Gustave Courbet’s self-portrait, The Wounded Man, is a realist oil painting created in 1854. The painting features Courbet as a heroic figure in a romantic theme. Originally, a woman was leaning on the artist’s shoulder but was eventually replaced with a sword after ending of his love affair. The red bloodstain on the shirt represents his suffering and adds context to his pained expression.
The Wounded Man is one of many self-portraits depicted by Courbet throughout his career that often made aesthetic and moral statements. Unlike the Romantic school of painters who sought to produce idealized versions of reality, Courbet employed spontaneous brush strokes and rough textures to create realistic representations.
Courbet is known for being charismatic but could come off arrogant at times; however, he required such traits to promote the Realism art movement that focused on representing scenes from everyday life realistically.

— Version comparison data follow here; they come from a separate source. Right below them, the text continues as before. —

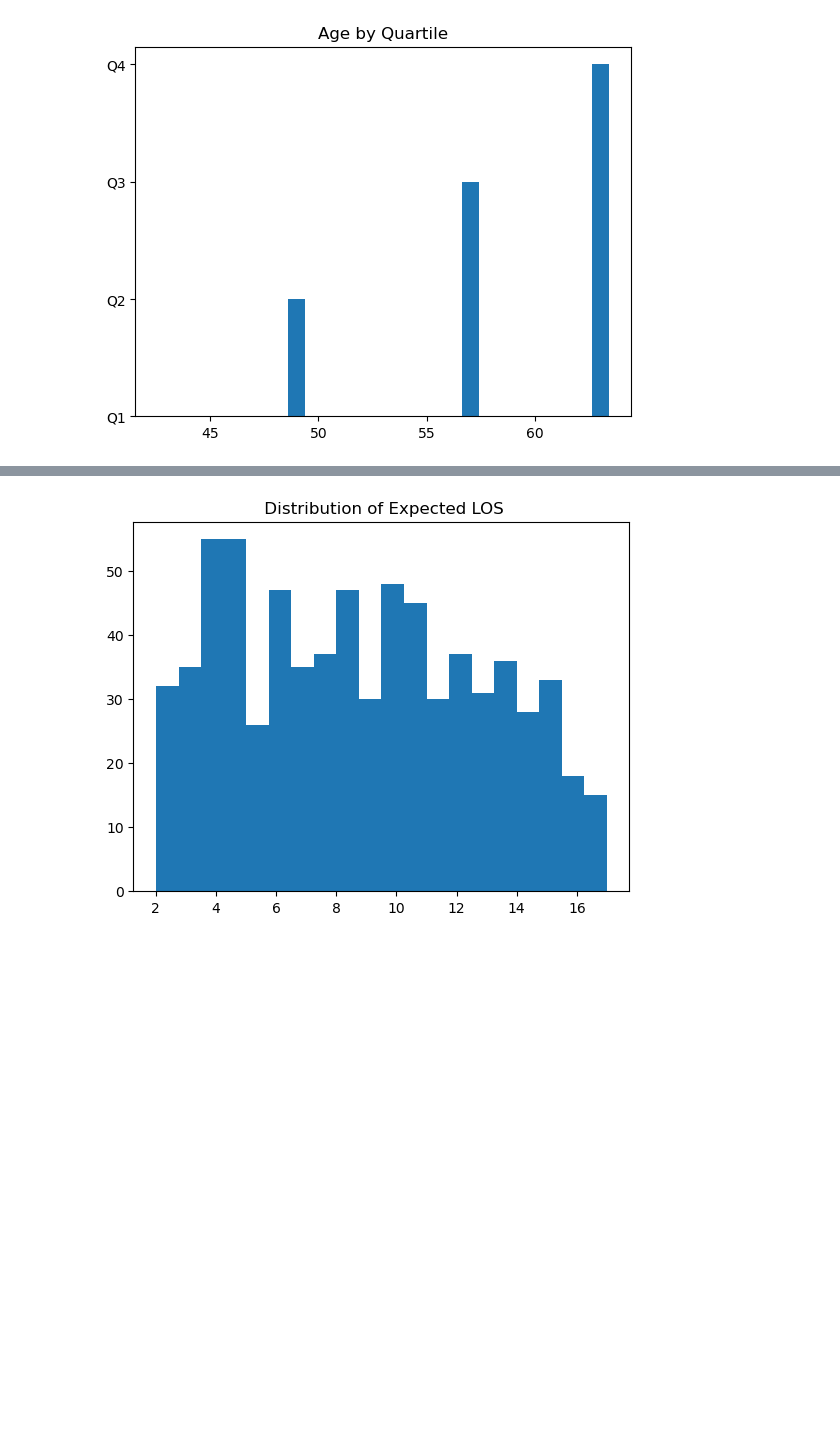
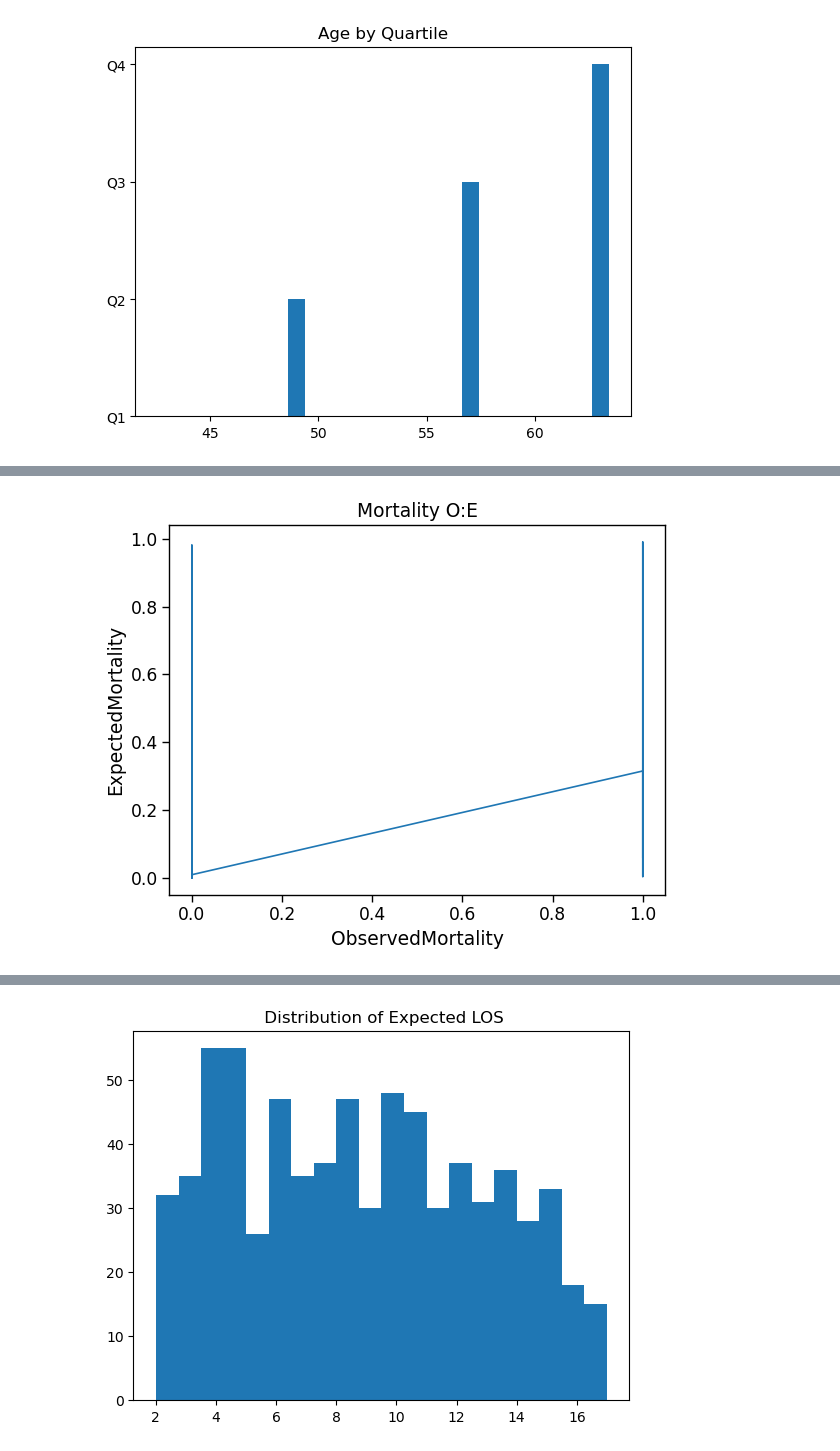
Before and after one commit to akilarvn/Python-Hackathon, a Jupyter notebook: DataEagles_FinalQuestions.ipynb, the cells around one changed output, grey strips where cells are left out. Saved outputs shown, nothing was run; the diff lists cells and outputs as text; code cells hidden in the pictures; blank space fills up the shorter version.

```diff
--- a/DataEagles_FinalQuestions.ipynb
+++ b/DataEagles_FinalQuestions.ipynb
@@ -172,0 +239,13 @@ plt.show()
+# %%
+#Question 38 - Mortality O:E
+#Assuming the data is to be fetched from the discharges tables and not readmission registry
+df2 = Discharges
+df2['ObservedMortality'] = np.where(df2['DischargeDisposition'] == 'Expired', 1, 0)
+df2
+plt.plot(df2['ObservedMortality'],df2['ExpectedMortality'])
+plt.xlabel("ObservedMortality")
+plt.ylabel("ExpectedMortality")
+plt.title("Mortality O:E")
+plt.show()
+# %% [output]
+[figure, added]
```
Also changed, not shown: parts of 9 cells of this notebook.
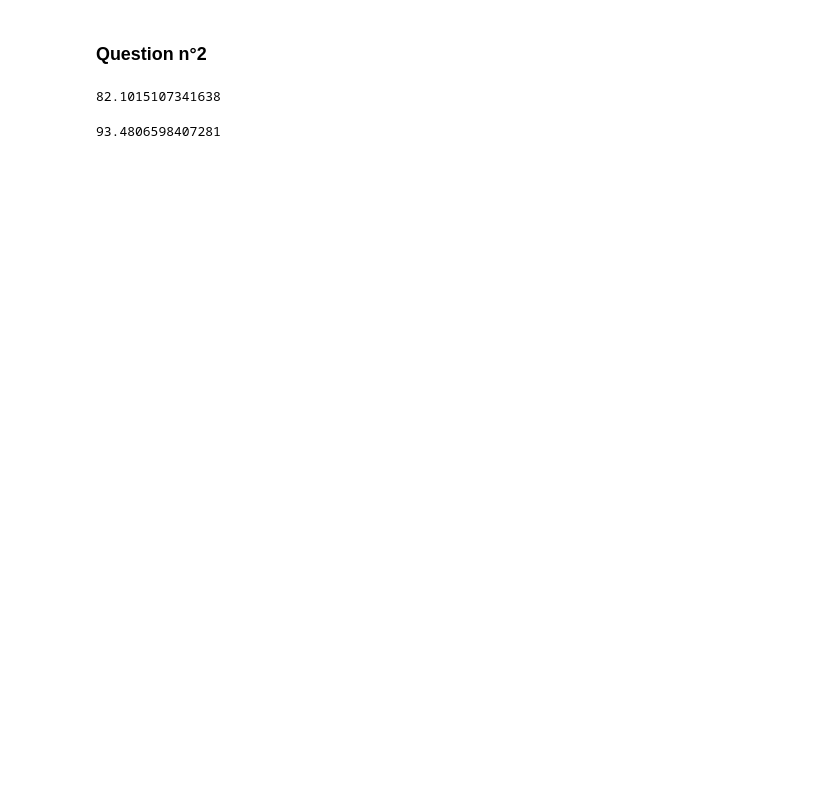
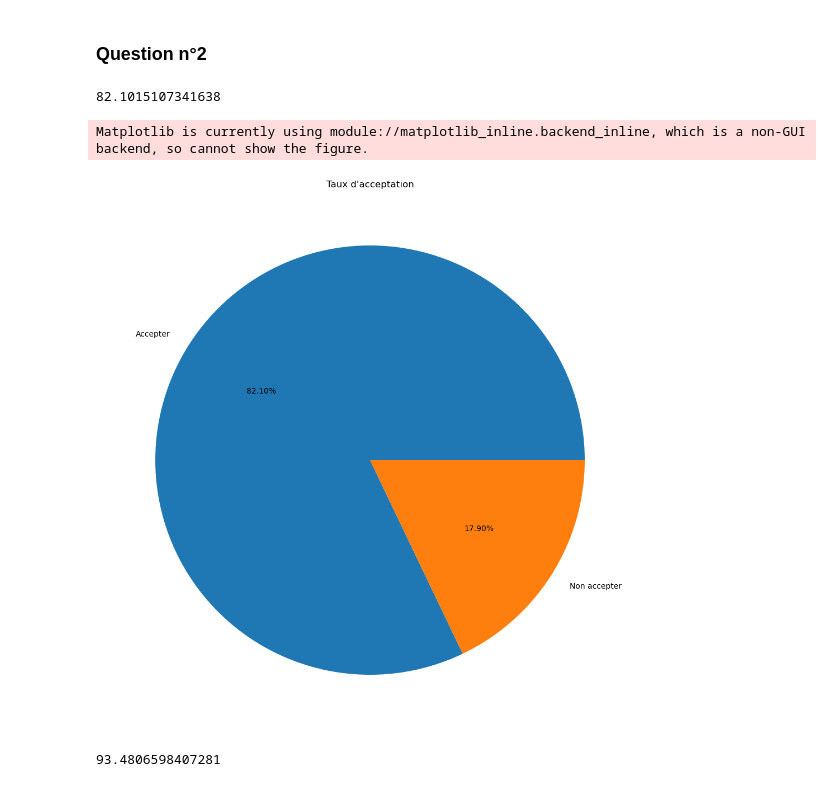
Before and after one commit to emaddar/Airbnb, a Jupyter notebook: pandas/bordeaux.ipynb, the cells around one changed output. Cells and saved outputs as stored; diff of their text form; code cells hidden in the pictures; blank space fills up the shorter version.

```diff
--- a/pandas/bordeaux.ipynb
+++ b/pandas/bordeaux.ipynb
@@ -45,6 +68,16 @@ df_host_acceptance_rate=df_bordeaux["host_acceptance_rate"].str.rstrip('%').asty
 df_host_acceptance_rate.mean()
 # %% [output]
 82.1015107341638
+# %%
+fig= plt.figure()
+ax = fig.add_axes([0,0,2,2])
+ax.set_title("Taux d'acceptation")
+label= ["Accepter","Non accepter"]
+ax.pie([df_host_acceptance_rate.mean(),100-df_host_acceptance_rate.mean()],labels=label,autopct= '%1.2f%%')
+fig.show()
+# %% [output]
+Matplotlib is currently using module://matplotlib_inline.backend_inline, which is a non-GUI backend, so cannot show the figure.
+[figure, added]
 # %%
 df_host_response_rate=df_bordeaux["host_response_rate"].str.rstrip('%').astype(float)
 
```
Also changed, not shown: parts of 13 cells of this notebook, 2 other files.
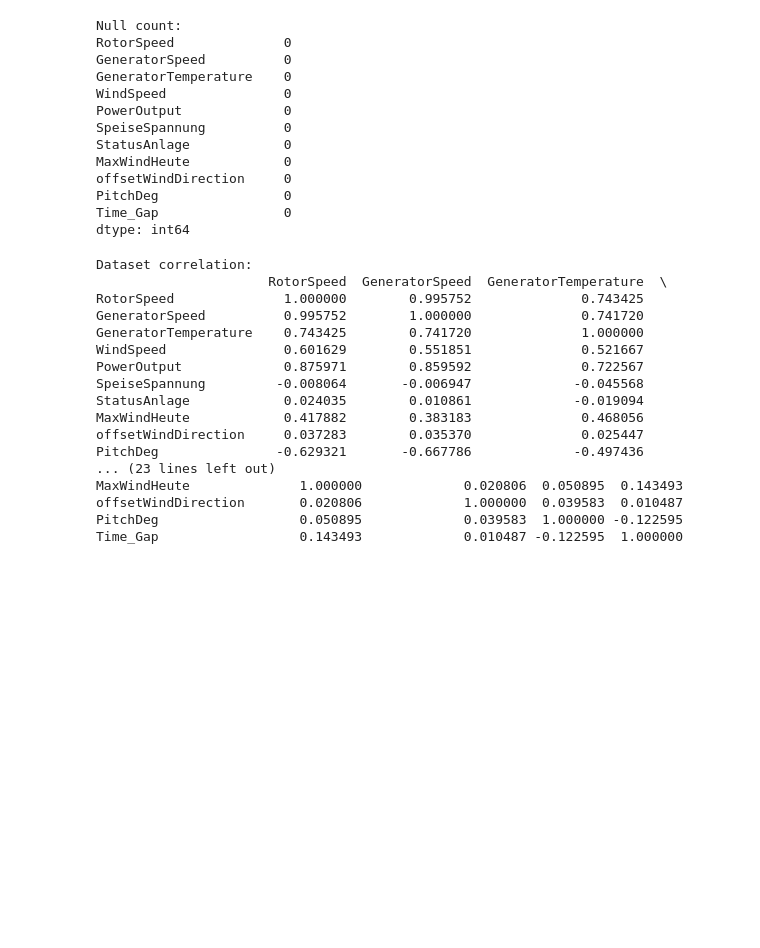
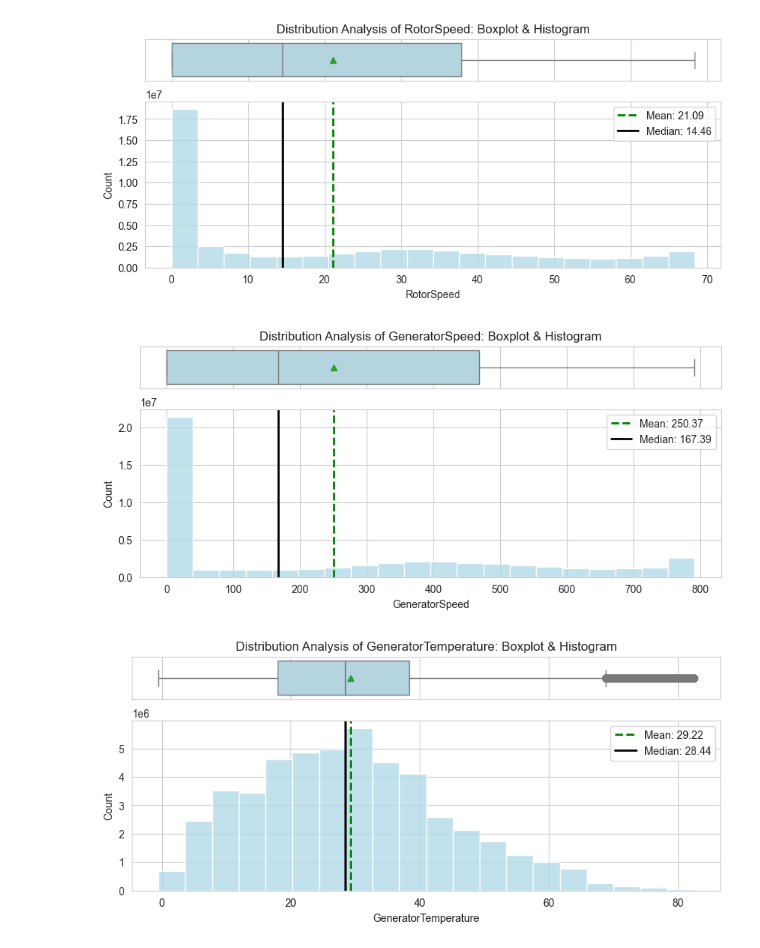
Before and after one commit to lihadaway/wind-turbine-anomaly-detection, a Jupyter notebook: notebooks/02_eda.ipynb, the cells around one changed output. Cells and saved outputs as stored; diff of their text form; code cells hidden in the pictures; blank space fills up the shorter version.

```diff
--- a/notebooks/02_eda.ipynb
+++ b/notebooks/02_eda.ipynb
@@ -1,2 +1,6 @@
 # %%
+import matplotlib.pyplot as plt
 import pandas as pd
+import seaborn as sns
+
+sns.set_style("whitegrid")
@@ -26,40 +65,8 @@ scada_df.sample(25)
-# %%
-# Check for missing values
-print(f"\nNull count:")
-print(scada_df.isnull().sum())
-# %% [output]
-Null count:
-RotorSpeed              0
-GeneratorSpeed          0
-GeneratorTemperature    0
-WindSpeed               0
-PowerOutput             0
-SpeiseSpannung          0
-StatusAnlage            0
-MaxWindHeute            0
-offsetWindDirection     0
-PitchDeg                0
-Time_Gap                0
-dtype: int64
-# %%
-# Compute correlation matrix
-print(f"\nDataset correlation:")
-print(scada_df.corr())
-# %% [output]
-Dataset correlation:
-                      RotorSpeed  GeneratorSpeed  GeneratorTemperature  \
-RotorSpeed              1.000000        0.995752              0.743425
-GeneratorSpeed          0.995752        1.000000              0.741720
-GeneratorTemperature    0.743425        0.741720              1.000000
-WindSpeed               0.601629        0.551851              0.521667
-PowerOutput             0.875971        0.859592              0.722567
-SpeiseSpannung         -0.008064       -0.006947             -0.045568
-StatusAnlage            0.024035        0.010861             -0.019094
-MaxWindHeute            0.417882        0.383183              0.468056
-offsetWindDirection     0.037283        0.035370              0.025447
-PitchDeg               -0.629321       -0.667786             -0.497436
-... (23 lines left out)
-MaxWindHeute              1.000000             0.020806  0.050895  0.143493
-offsetWindDirection       0.020806             1.000000  0.039583  0.010487
-PitchDeg                  0.050895             0.039583  1.000000 -0.122595
-Time_Gap                  0.143493             0.010487 -0.122595  1.000000
+# %%
+# Loop through columns, visualize distribution
+for column in scada_df.columns:
+    plot_distribution(data=scada_df, variable=column, fig_size=(10, 4), kde=False, bins=20)
+# %% [output]
+[figure, added]
+[figure, added]
+[figure, added]
```
Also changed, not shown: parts of 4 cells of this notebook, 1 other file.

Another notable self-portrait completed by Courbet earlier in his career titled The Desperate Man expresses an emotional and psychological state.